In 1968 the regiment was amalgamated with the Durham Light Infantry and the King's Own Yorkshire Light Infantry to form the Light Infantry Brigade.
In 2007 another round of amalgamations meant the Light Infantry was merged with The Devonshire and Dorset Light Infantry, The Royal Gloucestershire, Berkshire and Wiltshire Light Infantry and The Royal Green Jackets to form The Rifles.
|Multi-Terrain Pattern MTP as worn in Afghanistan. Kevlar (ballistic nylon)|
helmet with helmet cover and eye protectors, the load-carrying equipment
comes with light nylon straps, and quick release belts and connectors.
|Light Support Weapon L.S.W. is the light machine gun based on the SA 80 rifle but with a heavier longer barrel and bipod support. The weapon comes with the 30 round magazine and has a comparable rate of fire and range to the rifle.|
|Shropshire's Bravest Battalion - Volunteers at Copthorne Barracks|
'The 4th KSLI was to endure many more losses in campaigns across the Western Front before their attention was focused on the Champagne region, where this plucky Shropshire regiment was sent to support the French. It was here that the battalion showed true gallantry in the capture of the prominent Bligny Hill. Moving towards the enemy over open ground, the men marched at 120 paces a minute, so rapidly that much of the German artillery’s fire went over their heads. They captured the hill and remained steadfast through 12 tortuous hours of heavy shelling and gas attacks. Before reinforcements arrived, the battalion was reduced to just 100 exhausted men.
The attack was witnessed by the French General, Berthelot, who was so impressed with the ‘gallantry and dash’ of the 4th KSLI that he secured an immediate award of the Croix de Guerre avec Palme for the whole battalion. The battle is still remembered at an annual Bligny Day service in Shrewsbury, and the award is on display at Shropshire Regimental Museum.'

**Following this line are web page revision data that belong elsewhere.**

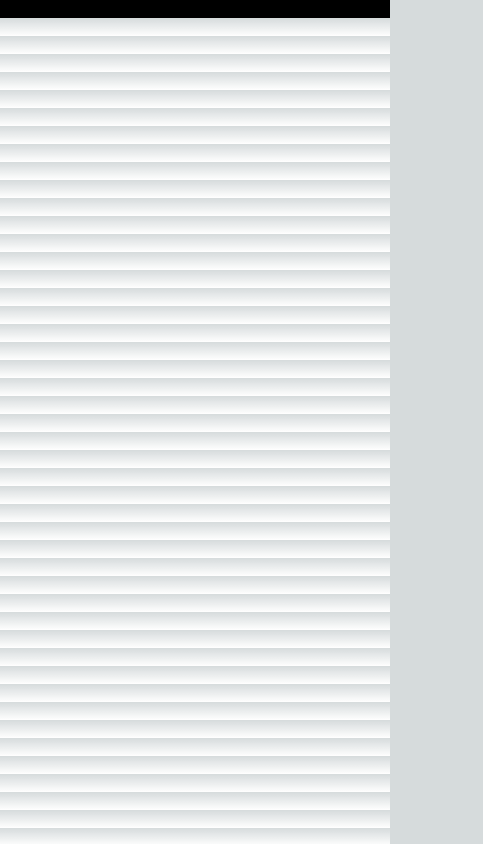
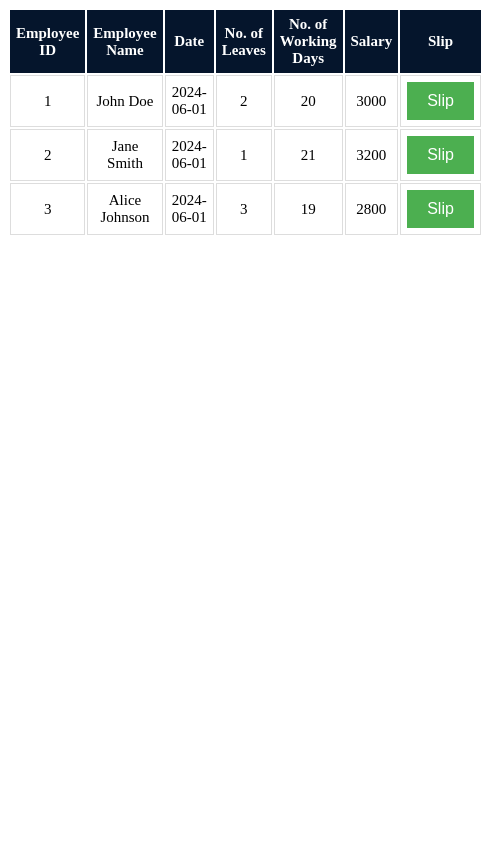
Before and after one commit to Brandsmashersdev/hr-management, a Next.js app: page /login in a window 390 px wide. Shown: the whole page, 483 px wide, since content can reach past the window. Built offline with nearby package versions, Linux system fonts and the light colour scheme.

Commit message:
Salary page

```diff
--- a/EmployeeData/Salary.jsx
+++ b/EmployeeData/Salary.jsx
@@ -1,6 +1,51 @@
 const Salary =() => {
     return (
-        <div style={{backgroundColor:"black"}}>hello</div>
-    )
+
+        <div className="salary-table-adjusting">
+        <table className="salary-table">
+            <thead>
+                <tr>
+                    <th>Employee ID</th>
+                    <th>Employee Name</th>
+                    <th>Date</th>
+                    <th>No. of Leaves</th>
+                    <th>No. of Working Days</th>
+                    <th>Salary</th>
+                    <th>Slip</th>
+                </tr>
+            </thead>
+            <tbody>
+                <tr>
+                    <td>1</td>
+                    <td>John Doe</td>
+                    <td>2024-06-01</td>
+                    <td>2</td>
+                    <td>20</td>
+                    <td>3000</td>
+                    <td><button className="button">Slip</button></td>
+                </tr>
+                <tr>
+                    <td>2</td>
+                    <td>Jane Smith</td>
+                    <td>2024-06-01</td>
+                    <td>1</td>
+                    <td>21</td>
+                    <td>3200</td>
+                    <td><button className="button">Slip</button></td>
+                </tr>
+                <tr>
+                    <td>3</td>
+                    <td>Alice Johnson</td>
+                    <td>2024-06-01</td>
+                    <td>3</td>
+                    <td>19</td>
+                    <td>2800</td>
+                    <td><button className="button">Slip</button></td>
+                </tr>
+            </tbody>
+        </table>
+    </div>
+
+    );
 }
 export default Salary;
--- a/pages/_app.js
+++ b/pages/_app.js
@@ -2,7 +2,7 @@ import React from 'react';
 import { NoteProvider } from '../components/NodeProvider';
 import { BrowserRouter } from 'react-router-dom';
 import { StaticRouter } from 'react-router-dom/server';
-import '../styles/globals.css';
+
 import '../styles/index.scss';
 
 const MyApp = ({ Component, pageProps }) => {
--- a/styles/globals.css
+++ /dev/null
@@ -1,107 +0,0 @@
-:root {
-  --max-width: 1100px;
-  --border-radius: 12px;
-  --font-mono: ui-monospace, Menlo, Monaco, "Cascadia Mono", "Segoe UI Mono",
-    "Roboto Mono", "Oxygen Mono", "Ubuntu Monospace", "Source Code Pro",
-    "Fira Mono", "Droid Sans Mono", "Courier New", monospace;
-
-  --foreground-rgb: 0, 0, 0;
-  --background-start-rgb: 214, 219, 220;
-  --background-end-rgb: 255, 255, 255;
-
-  --primary-glow: conic-gradient(
-    from 180deg at 50% 50%,
-    #16abff33 0deg,
-    #0885ff33 55deg,
-    #54d6ff33 120deg,
-    #0071ff33 160deg,
-    transparent 360deg
-  );
-  --secondary-glow: radial-gradient(
-    rgba(255, 255, 255, 1),
-    rgba(255, 255, 255, 0)
-  );
-
-  --tile-start-rgb: 239, 245, 249;
-  --tile-end-rgb: 228, 232, 233;
-  --tile-border: conic-gradient(
-    #00000080,
-    #00000040,
-    #00000030,
-    #00000020,
-    #00000010,
-    #00000010,
-    #00000080
-  );
-
-  --callout-rgb: 238, 240, 241;
-  --callout-border-rgb: 172, 175, 176;
-  --card-rgb: 180, 185, 188;
-  --card-border-rgb: 131, 134, 135;
-}
-
-@media (prefers-color-scheme: dark) {
-  :root {
-    --foreground-rgb: 255, 255, 255;
-    --background-start-rgb: 0, 0, 0;
-    --background-end-rgb: 0, 0, 0;
-
-    --primary-glow: radial-gradient(rgba(1, 65, 255, 0.4), rgba(1, 65, 255, 0));
-    --secondary-glow: linear-gradient(
-      to bottom right,
-      rgba(1, 65, 255, 0),
-      rgba(1, 65, 255, 0),
-      rgba(1, 65, 255, 0.3)
-    );
-
-    --tile-start-rgb: 2, 13, 46;
-    --tile-end-rgb: 2, 5, 19;
-    --tile-border: conic-gradient(
-      #ffffff80,
-      #ffffff40,
-      #ffffff30,
-      #ffffff20,
-      #ffffff10,
-      #ffffff10,
-      #ffffff80
-    );
-
-    --callout-rgb: 20, 20, 20;
-    --callout-border-rgb: 108, 108, 108;
-    --card-rgb: 100, 100, 100;
-    --card-border-rgb: 200, 200, 200;
-  }
-}
-
-* {
-  box-sizing: border-box;
-  padding: 0;
-  margin: 0;
-}
-
-html,
-body {
-  max-width: 100vw;
-  overflow-x: hidden;
-}
-
-body {
-  color: rgb(var(--foreground-rgb));
-  background: linear-gradient(
-      to bottom,
-      transparent,
-      rgb(var(--background-end-rgb))
-    )
-    rgb(var(--background-start-rgb));
-}
-
-a {
-  color: inherit;
-  text-decoration: none;
-}
-
-@media (prefers-color-scheme: dark) {
-  html {
-    color-scheme: dark;
-  }
-}
--- a/styles/salary.scss
+++ b/styles/salary.scss
@@ -0,0 +1,50 @@
+.salary-table-container {
+   width: 90%;
+}
+
+.salary-table{
+    width: 100%;
+
+}
+
+
+.salary-table td {
+    padding: 8px;
+    border: 1px solid #ddd;
+}
+
+.salary-table th {
+    background-color: #05152c;
+    color: white;
+    font-weight: bold;
+    font-size: 20px;
+    text-align: center;
+}
+
+
+
+@media screen and (max-width: 600px) {
+    .salary-table-adjusting{
+        width: 100%;
+    }
+
+    .salary-table th,
+    .salary-table td {
+        padding: 6px;
+        text-align: center;
+        font-size:15px;
+    }
+}
+
+.button {
+    background-color: #4CAF50; /* Green */
+    color: white;
+    border: none;
+    padding: 10px 20px;
+    text-align: center;
+    text-decoration: none;
+    display: block;
+    margin: 0 auto;
+    font-size: 16px;
+    cursor: pointer;
+  }
--- a/styles/styles.scss
+++ b/styles/styles.scss
@@ -11,3 +11,7 @@
     align-items: center;
     justify-content: center;
   }
+
+  body {
+    width: 87%;
+  }
```
Also changed, not shown: styles/Home.module.css (deleted, +0 -229 lines).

Mr Steve and I really enjoyed exploring the treasures in Shrewsbury Castle and if you're in Shrewsbury and enjoy visiting Regimental Museums, then the Soldiers of Shropshire Museum is a great place to visit and well recommended.